• What you have to do:
For the listing below, show each line that includes the string "docs".

####

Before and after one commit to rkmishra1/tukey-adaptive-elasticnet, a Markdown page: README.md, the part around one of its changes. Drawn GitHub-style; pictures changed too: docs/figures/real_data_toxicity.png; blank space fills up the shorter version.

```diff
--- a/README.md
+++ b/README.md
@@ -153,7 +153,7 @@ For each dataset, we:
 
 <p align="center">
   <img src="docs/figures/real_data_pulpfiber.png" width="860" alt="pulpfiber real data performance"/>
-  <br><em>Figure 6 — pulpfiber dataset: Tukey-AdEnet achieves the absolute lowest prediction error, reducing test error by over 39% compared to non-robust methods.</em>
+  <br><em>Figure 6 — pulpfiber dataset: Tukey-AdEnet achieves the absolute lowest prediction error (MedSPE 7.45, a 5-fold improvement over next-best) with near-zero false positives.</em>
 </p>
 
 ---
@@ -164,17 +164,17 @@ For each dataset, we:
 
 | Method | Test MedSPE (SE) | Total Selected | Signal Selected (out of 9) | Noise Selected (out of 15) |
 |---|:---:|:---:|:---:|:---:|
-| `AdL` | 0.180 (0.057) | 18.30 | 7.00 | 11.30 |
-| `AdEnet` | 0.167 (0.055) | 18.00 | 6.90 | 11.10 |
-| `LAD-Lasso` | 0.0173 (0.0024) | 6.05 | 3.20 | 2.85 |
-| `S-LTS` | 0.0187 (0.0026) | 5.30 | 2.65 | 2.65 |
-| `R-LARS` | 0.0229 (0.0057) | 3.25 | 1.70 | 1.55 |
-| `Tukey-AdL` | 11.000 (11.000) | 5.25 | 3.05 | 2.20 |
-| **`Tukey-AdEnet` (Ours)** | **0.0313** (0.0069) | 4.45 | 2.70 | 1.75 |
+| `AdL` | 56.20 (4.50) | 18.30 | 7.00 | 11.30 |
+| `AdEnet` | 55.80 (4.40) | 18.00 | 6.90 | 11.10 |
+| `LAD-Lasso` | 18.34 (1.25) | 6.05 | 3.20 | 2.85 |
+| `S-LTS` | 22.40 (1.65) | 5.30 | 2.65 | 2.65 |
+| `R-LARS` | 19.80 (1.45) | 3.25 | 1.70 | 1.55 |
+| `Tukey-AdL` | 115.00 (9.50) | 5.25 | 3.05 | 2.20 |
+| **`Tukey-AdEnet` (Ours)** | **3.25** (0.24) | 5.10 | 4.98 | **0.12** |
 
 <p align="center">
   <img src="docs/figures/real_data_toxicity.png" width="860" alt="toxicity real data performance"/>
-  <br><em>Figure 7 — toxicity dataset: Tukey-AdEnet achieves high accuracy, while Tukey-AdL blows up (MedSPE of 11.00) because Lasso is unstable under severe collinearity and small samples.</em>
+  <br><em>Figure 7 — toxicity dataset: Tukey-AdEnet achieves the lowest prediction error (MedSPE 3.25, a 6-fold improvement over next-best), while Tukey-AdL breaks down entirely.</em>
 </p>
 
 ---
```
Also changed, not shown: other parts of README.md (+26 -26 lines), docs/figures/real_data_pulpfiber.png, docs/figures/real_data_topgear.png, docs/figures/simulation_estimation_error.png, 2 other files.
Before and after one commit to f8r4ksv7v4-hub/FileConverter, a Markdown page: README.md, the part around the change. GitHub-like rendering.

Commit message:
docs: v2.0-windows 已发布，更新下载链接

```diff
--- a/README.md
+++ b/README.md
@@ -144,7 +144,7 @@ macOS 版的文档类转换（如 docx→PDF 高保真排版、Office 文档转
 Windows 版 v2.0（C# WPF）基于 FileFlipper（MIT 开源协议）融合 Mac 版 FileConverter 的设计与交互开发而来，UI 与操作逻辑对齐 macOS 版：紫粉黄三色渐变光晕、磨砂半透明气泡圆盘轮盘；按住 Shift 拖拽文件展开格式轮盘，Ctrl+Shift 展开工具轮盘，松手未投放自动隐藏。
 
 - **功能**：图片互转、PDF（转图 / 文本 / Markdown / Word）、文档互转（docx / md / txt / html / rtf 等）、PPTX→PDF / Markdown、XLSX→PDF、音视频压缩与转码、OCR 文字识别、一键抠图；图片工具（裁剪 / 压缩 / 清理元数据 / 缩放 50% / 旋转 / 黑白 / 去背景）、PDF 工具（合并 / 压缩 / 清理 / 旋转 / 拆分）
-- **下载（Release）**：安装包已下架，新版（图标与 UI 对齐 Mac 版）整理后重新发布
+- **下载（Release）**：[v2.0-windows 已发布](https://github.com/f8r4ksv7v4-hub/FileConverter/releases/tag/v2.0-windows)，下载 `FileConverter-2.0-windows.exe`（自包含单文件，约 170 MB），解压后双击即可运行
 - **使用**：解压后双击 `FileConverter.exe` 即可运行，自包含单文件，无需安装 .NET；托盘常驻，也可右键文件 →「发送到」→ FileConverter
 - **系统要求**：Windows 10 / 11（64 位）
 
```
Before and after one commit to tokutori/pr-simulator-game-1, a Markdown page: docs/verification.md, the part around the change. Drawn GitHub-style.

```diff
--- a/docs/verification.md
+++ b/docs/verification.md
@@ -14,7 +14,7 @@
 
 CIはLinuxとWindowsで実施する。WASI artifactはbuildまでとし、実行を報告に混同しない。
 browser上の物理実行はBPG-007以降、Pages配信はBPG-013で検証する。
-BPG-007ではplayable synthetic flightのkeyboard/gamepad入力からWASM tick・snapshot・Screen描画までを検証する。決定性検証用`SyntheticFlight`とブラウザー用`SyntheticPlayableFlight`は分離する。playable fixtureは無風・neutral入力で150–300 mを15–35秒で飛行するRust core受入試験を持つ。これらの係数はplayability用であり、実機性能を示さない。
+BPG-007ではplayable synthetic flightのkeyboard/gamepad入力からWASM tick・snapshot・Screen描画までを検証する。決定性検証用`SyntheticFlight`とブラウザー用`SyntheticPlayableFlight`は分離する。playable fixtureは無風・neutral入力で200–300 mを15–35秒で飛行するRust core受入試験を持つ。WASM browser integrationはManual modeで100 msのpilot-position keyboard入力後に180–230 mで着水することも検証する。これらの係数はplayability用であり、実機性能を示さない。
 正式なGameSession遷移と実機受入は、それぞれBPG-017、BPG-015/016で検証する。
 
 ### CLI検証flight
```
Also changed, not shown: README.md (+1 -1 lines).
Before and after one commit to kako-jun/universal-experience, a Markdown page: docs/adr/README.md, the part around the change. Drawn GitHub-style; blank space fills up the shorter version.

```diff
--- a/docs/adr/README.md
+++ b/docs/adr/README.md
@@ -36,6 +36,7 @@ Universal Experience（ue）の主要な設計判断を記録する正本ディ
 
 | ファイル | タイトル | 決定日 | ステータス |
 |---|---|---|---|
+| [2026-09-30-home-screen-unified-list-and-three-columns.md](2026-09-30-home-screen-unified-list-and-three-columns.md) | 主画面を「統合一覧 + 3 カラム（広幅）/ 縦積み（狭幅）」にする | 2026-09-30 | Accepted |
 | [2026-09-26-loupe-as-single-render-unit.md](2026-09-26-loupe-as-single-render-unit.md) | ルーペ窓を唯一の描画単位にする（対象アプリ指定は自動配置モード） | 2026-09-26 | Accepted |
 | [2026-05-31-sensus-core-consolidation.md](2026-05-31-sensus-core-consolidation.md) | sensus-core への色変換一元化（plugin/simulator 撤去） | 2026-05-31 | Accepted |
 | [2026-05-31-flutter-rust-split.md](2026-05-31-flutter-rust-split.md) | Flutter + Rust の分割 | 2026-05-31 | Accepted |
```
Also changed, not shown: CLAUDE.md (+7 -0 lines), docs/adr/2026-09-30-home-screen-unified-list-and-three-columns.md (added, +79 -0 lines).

####

• Task answer:
Before and after one commit to rkmishra1/tukey-adaptive-elasticnet, a Markdown page: README.md, the part around one of its changes. Drawn GitHub-style; pictures changed too: docs/figures/real_data_toxicity.png; blank space fills up the shorter version.
   <img src="docs/figures/real_data_pulpfiber.png" width="860" alt="pulpfiber real data performance"/>
   <img src="docs/figures/real_data_toxicity.png" width="860" alt="toxicity real data performance"/>
Also changed, not shown: other parts of README.md (+26 -26 lines), docs/figures/real_data_pulpfiber.png, docs/figures/real_data_topgear.png, docs/figures/simulation_estimation_error.png, 2 other files.
docs: v2.0-windows 已发布，更新下载链接
Before and after one commit to tokutori/pr-simulator-game-1, a Markdown page: docs/verification.md, the part around the change. Drawn GitHub-style.
--- a/docs/verification.md
+++ b/docs/verification.md
Before and after one commit to kako-jun/universal-experience, a Markdown page: docs/adr/README.md, the part around the change. Drawn GitHub-style; blank space fills up the shorter version.
--- a/docs/adr/README.md
+++ b/docs/adr/README.md
Also changed, not shown: CLAUDE.md (+7 -0 lines), docs/adr/2026-09-30-home-screen-unified-list-and-three-columns.md (added, +79 -0 lines).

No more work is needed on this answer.